(WORK ITEM) Starting at the top of the entries below, print each line exactly until the line with "-45,10 +45,10 @@" has been printed too.
===== RECORDS FOR THIS TASK =====
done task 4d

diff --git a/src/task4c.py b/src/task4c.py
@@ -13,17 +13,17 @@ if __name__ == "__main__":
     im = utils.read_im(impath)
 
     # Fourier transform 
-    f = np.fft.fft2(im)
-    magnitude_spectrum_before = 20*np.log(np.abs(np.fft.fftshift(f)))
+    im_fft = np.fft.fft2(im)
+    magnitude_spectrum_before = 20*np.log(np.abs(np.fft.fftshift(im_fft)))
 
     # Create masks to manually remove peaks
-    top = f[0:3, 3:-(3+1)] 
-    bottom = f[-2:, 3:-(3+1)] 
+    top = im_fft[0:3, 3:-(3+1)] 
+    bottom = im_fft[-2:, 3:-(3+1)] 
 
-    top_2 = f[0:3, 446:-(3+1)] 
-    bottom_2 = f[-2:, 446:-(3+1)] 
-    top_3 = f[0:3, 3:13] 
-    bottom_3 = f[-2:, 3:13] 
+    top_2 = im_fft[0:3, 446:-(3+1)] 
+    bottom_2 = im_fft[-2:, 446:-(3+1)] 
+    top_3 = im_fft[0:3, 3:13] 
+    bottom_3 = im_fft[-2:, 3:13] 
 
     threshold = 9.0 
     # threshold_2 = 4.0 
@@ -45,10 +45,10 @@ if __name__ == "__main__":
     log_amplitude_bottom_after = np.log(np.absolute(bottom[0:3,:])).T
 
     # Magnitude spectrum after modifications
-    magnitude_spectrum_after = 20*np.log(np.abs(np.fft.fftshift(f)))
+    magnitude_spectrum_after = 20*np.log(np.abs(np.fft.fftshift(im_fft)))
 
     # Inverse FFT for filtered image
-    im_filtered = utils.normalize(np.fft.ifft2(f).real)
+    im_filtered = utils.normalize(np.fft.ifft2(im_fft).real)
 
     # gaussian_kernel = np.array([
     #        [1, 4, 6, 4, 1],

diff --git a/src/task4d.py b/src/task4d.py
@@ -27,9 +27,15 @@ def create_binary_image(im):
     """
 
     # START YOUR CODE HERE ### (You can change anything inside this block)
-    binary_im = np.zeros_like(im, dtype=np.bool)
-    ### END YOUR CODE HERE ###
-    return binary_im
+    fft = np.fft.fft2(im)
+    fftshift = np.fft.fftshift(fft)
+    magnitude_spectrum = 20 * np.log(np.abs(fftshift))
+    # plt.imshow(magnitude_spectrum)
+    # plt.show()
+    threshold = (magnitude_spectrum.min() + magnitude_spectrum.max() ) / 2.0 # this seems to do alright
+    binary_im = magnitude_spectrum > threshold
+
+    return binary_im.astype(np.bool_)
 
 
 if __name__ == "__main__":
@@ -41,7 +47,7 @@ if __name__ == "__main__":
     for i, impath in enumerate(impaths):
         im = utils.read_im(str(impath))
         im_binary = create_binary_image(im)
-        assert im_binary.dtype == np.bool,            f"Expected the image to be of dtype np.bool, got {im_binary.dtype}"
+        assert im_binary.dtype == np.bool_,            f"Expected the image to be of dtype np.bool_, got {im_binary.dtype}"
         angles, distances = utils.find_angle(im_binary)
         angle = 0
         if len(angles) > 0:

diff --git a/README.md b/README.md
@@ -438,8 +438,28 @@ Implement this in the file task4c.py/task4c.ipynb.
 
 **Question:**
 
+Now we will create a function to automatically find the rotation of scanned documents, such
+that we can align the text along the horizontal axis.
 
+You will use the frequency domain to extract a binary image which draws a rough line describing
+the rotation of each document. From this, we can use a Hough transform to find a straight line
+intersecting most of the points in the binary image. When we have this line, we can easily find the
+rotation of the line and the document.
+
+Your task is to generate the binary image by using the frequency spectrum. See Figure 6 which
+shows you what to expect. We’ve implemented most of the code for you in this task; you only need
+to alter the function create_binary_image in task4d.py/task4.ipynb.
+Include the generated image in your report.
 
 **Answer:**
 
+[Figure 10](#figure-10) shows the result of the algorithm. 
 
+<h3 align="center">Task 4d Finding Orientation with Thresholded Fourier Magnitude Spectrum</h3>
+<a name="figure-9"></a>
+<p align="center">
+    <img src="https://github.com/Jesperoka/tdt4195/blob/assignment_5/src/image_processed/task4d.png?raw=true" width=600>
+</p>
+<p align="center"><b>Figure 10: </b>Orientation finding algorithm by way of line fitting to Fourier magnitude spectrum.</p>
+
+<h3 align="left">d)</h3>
=====
(EXERCISE SOLUTION)
done task 4d

diff --git a/src/task4c.py b/src/task4c.py
@@ -13,17 +13,17 @@ if __name__ == "__main__":
     im = utils.read_im(impath)
 
     # Fourier transform 
-    f = np.fft.fft2(im)
-    magnitude_spectrum_before = 20*np.log(np.abs(np.fft.fftshift(f)))
+    im_fft = np.fft.fft2(im)
+    magnitude_spectrum_before = 20*np.log(np.abs(np.fft.fftshift(im_fft)))
 
     # Create masks to manually remove peaks
-    top = f[0:3, 3:-(3+1)] 
-    bottom = f[-2:, 3:-(3+1)] 
+    top = im_fft[0:3, 3:-(3+1)] 
+    bottom = im_fft[-2:, 3:-(3+1)] 
 
-    top_2 = f[0:3, 446:-(3+1)] 
-    bottom_2 = f[-2:, 446:-(3+1)] 
-    top_3 = f[0:3, 3:13] 
-    bottom_3 = f[-2:, 3:13] 
+    top_2 = im_fft[0:3, 446:-(3+1)] 
+    bottom_2 = im_fft[-2:, 446:-(3+1)] 
+    top_3 = im_fft[0:3, 3:13] 
+    bottom_3 = im_fft[-2:, 3:13] 
 
     threshold = 9.0 
     # threshold_2 = 4.0 
@@ -45,10 +45,10 @@ if __name__ == "__main__":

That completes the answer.